The settlement amounts to nearly $440 million, and it comes in the face of a two-year investigation that includes 33 US states. The subject of the investigation was the company’s marketing of its products, which people have long believed is responsible for a major uptick in teen vaping across the country.

According to Connecticut Attorney General William Tong, the investigation revealed that the company “relentlessly marketed vaping products to underage youth, manipulated their chemical composition to be palatable to inexperienced users, employed an inadequate age verification process, and misled consumers about the nicotine content and addictiveness of its products.”

There is no denying that the company marketed to teens, but it is not just about the tactics listed above. Juul also placed advertisements in key locations to target younger audiences, including youth-focused websites like Cartoon Network and educational sites for middle school and high school students. There was also the issue of flavored products, though the company did comply with the eventual flavor ban.

The settlement also included Juul agreeing to certain terms when it comes to marketing. That includes not using cartoons, depicting people below the age of 35 in ads, and the use of young influencers.

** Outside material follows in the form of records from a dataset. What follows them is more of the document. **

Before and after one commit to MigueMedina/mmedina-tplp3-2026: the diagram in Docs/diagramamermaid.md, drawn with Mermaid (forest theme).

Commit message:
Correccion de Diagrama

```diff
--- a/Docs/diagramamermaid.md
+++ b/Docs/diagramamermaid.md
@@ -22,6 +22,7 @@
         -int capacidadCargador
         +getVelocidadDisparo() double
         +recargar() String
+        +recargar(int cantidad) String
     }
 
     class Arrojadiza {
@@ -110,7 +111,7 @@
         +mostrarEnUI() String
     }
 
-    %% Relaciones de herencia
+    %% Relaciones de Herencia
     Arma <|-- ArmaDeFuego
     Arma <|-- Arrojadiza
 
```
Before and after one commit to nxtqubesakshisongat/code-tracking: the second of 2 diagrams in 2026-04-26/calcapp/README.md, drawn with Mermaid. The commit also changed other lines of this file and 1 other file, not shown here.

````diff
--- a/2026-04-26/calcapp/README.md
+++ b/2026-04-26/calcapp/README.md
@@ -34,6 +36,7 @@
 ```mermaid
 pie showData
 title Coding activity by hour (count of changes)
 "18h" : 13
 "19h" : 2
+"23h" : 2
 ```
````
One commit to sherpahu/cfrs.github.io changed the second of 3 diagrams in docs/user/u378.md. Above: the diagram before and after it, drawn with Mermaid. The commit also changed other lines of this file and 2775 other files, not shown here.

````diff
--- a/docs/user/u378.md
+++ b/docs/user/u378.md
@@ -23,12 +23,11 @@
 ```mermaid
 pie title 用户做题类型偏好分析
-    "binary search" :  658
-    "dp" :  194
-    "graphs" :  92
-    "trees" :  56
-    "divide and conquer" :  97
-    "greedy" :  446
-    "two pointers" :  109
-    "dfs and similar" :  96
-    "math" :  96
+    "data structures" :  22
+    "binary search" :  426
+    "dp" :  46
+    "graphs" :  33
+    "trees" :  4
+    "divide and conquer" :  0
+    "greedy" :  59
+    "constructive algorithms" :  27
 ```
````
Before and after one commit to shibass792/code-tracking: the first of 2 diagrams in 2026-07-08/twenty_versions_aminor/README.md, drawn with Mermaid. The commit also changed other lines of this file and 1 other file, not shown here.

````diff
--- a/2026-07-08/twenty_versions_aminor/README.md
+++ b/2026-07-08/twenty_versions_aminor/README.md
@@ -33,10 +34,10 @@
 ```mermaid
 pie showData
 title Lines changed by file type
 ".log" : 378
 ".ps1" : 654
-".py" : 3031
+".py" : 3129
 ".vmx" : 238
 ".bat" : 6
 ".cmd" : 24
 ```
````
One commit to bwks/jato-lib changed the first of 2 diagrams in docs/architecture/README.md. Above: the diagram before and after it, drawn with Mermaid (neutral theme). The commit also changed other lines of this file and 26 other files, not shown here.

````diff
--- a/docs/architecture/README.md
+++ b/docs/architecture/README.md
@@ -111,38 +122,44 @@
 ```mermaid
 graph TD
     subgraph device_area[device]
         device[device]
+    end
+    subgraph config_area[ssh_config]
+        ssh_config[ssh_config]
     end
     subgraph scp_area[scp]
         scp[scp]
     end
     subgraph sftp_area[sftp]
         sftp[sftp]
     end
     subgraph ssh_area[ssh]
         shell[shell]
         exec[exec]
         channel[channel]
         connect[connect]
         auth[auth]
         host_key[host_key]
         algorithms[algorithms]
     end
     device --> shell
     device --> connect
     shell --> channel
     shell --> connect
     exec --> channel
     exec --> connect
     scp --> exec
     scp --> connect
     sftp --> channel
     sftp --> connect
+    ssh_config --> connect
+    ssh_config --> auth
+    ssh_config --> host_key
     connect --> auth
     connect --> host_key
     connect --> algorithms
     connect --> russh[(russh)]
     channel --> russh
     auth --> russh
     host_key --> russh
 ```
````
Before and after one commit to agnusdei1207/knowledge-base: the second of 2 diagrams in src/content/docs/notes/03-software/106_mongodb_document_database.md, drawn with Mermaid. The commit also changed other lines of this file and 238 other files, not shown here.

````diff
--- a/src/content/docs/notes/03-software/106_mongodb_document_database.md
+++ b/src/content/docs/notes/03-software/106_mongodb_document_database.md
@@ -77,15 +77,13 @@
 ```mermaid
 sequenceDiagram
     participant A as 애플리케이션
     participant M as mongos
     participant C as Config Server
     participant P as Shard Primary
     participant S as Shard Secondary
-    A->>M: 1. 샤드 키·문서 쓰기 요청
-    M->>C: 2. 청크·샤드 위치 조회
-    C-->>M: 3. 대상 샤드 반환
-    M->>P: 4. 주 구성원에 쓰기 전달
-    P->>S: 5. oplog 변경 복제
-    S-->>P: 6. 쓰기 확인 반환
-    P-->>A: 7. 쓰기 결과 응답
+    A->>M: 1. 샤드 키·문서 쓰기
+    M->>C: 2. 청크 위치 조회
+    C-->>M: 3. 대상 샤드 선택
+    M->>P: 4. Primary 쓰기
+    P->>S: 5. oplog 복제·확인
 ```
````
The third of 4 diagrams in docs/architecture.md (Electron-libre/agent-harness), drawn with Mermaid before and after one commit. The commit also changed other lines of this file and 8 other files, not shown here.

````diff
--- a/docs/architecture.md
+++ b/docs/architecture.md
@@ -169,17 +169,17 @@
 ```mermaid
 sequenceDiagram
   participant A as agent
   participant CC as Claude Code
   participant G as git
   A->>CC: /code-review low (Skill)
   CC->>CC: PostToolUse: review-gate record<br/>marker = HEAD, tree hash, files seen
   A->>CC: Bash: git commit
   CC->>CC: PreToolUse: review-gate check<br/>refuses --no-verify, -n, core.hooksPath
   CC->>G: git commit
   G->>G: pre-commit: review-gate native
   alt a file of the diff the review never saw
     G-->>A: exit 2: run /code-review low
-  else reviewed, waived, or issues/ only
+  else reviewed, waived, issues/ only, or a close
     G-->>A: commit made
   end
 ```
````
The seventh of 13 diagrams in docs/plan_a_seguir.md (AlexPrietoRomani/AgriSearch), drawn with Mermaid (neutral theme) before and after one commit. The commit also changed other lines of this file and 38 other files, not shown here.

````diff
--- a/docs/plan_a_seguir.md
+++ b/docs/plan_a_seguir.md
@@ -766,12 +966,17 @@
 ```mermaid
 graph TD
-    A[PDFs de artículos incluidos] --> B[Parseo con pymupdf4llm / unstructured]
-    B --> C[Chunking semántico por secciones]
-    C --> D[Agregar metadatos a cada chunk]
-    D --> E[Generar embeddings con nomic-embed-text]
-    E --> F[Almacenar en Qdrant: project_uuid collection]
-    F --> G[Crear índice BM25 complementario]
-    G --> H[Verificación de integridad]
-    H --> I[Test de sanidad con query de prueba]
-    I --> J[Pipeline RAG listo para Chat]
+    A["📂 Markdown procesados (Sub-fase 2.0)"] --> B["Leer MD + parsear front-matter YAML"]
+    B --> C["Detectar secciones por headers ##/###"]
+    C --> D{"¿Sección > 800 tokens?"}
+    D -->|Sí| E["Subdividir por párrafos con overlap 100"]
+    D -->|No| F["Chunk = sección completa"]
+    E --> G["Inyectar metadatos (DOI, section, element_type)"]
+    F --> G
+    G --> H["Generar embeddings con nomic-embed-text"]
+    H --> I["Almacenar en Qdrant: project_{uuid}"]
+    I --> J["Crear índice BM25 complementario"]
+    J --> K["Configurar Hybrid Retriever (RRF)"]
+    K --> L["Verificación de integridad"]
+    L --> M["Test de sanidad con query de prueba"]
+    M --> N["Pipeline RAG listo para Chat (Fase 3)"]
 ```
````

They are also to stop offering free samples.

However, while the settlement for the investigation solves one major legal threat faced by the company, there is still more to come. Juul still faces nine independent lawsuits from other states and hundreds of personal suits. These cases brought against Juul are on behalf of teenagers who claim to have become addicted to the company’s products.

Moreover, those are not the only cases faced by the company. On top of the state and personal cases, a large number of school district lawsuits are breathing down its neck. And since settlements occur party by party, the settlement with the states will have no impact on the other legal cases.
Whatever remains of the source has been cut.